REQUIRED WORK :: In how many lines of the records does the string "section" appear? State only the number.
DATA FOR THIS EXERCISE below:
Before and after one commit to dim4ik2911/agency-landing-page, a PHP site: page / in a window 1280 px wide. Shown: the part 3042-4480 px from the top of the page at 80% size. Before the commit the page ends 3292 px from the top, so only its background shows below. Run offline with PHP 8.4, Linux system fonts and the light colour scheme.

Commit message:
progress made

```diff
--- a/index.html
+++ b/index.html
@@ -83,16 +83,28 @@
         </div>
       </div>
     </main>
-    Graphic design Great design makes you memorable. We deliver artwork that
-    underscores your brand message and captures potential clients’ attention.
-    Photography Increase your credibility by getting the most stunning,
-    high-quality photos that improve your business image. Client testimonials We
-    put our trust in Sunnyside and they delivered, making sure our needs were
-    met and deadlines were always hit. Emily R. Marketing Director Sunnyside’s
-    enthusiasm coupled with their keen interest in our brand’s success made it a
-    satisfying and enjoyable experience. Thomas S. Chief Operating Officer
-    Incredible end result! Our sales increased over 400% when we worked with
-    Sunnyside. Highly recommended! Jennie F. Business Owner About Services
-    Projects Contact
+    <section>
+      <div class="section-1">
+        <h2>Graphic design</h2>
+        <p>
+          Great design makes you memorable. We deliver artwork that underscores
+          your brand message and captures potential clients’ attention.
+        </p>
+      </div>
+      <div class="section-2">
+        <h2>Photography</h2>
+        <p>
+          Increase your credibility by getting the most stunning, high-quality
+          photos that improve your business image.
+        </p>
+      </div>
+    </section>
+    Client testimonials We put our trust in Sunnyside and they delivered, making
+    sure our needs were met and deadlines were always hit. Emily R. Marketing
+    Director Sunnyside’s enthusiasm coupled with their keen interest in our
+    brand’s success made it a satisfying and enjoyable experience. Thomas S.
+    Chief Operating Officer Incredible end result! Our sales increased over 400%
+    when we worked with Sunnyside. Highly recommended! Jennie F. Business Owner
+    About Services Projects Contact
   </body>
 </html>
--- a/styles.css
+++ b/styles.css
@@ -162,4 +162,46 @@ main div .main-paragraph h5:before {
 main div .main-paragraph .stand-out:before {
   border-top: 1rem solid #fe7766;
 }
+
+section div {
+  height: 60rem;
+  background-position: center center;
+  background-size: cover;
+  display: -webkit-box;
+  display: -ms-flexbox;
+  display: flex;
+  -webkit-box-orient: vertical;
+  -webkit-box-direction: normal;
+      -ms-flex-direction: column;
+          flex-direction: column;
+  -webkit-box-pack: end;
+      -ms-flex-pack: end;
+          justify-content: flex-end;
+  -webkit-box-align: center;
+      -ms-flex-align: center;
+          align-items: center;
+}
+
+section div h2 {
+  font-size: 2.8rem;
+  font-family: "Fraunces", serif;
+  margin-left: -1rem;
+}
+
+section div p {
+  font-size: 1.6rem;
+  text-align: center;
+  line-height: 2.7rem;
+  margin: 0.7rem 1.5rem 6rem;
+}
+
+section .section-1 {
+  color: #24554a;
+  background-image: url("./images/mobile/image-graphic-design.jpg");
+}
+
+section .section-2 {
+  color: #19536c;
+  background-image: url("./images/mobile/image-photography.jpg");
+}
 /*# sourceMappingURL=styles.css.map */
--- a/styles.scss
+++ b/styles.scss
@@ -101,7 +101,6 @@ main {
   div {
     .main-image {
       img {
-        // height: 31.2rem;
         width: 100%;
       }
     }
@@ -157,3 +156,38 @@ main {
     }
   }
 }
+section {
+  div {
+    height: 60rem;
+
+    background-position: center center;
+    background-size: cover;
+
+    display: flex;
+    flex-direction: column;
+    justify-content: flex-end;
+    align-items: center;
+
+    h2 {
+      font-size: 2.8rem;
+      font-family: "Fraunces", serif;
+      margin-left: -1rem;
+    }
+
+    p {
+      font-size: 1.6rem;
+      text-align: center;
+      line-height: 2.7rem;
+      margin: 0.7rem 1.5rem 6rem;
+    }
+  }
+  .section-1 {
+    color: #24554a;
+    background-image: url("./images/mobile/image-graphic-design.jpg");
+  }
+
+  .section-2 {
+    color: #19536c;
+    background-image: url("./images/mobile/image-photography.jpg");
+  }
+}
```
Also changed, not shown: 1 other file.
End of DATA FOR THIS EXERCISE.
DATA FOR THIS EXERCISE below:
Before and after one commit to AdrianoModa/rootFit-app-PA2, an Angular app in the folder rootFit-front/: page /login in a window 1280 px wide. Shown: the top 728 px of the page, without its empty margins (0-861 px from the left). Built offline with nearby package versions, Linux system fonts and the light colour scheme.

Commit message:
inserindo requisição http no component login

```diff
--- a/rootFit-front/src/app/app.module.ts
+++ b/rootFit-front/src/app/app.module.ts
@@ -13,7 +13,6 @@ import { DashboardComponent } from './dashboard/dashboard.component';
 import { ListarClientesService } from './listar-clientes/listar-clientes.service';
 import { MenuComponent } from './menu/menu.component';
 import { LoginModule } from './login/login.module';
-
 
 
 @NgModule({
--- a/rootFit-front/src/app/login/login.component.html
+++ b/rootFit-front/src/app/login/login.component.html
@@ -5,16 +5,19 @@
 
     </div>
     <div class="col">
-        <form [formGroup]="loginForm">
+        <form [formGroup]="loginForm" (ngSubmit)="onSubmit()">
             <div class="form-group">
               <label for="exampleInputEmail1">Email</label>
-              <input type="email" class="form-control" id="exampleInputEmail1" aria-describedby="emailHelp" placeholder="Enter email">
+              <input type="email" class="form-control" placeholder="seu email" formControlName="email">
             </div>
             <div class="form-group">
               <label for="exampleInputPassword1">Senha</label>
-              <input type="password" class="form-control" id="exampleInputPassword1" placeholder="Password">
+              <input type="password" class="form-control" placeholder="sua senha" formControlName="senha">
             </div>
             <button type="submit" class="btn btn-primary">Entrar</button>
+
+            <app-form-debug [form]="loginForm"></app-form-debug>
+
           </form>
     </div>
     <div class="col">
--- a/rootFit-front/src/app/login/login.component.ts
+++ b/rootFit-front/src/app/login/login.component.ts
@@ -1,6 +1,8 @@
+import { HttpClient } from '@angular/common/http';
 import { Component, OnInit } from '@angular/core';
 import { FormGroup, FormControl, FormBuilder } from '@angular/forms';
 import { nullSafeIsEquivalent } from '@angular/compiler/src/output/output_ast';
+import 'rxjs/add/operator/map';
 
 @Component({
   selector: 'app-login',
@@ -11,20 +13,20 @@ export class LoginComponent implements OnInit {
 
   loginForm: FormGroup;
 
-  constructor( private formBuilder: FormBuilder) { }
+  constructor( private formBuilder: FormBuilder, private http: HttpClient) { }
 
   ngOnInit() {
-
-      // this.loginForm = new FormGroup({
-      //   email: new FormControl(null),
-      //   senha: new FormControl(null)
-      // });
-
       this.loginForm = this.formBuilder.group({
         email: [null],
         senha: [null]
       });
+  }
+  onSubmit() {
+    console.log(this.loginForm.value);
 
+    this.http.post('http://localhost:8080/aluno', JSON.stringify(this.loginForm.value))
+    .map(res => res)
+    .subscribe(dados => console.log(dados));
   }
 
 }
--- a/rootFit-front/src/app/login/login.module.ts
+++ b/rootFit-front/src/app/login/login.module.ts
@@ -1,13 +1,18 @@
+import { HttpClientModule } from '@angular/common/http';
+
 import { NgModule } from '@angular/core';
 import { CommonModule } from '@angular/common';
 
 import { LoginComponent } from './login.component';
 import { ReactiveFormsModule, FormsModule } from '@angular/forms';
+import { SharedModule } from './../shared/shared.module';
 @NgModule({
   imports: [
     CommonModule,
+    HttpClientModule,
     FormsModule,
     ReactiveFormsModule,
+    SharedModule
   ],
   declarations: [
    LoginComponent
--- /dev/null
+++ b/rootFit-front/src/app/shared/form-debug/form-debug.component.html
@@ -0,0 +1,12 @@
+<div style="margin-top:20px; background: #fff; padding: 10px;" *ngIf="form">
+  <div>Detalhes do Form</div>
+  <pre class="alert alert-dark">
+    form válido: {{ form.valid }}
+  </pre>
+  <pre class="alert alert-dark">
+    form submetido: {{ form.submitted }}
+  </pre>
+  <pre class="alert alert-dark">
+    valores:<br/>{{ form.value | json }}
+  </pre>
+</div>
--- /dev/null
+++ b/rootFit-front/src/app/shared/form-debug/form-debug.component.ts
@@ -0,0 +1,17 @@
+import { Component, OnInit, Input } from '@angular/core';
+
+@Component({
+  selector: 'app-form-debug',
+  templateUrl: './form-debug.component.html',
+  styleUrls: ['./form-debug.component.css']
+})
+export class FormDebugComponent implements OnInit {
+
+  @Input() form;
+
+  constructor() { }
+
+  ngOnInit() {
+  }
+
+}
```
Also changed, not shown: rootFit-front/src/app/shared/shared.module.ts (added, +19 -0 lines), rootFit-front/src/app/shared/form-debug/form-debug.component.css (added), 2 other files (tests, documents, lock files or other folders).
End of DATA FOR THIS EXERCISE.
FINISHED EXERCISE :: 12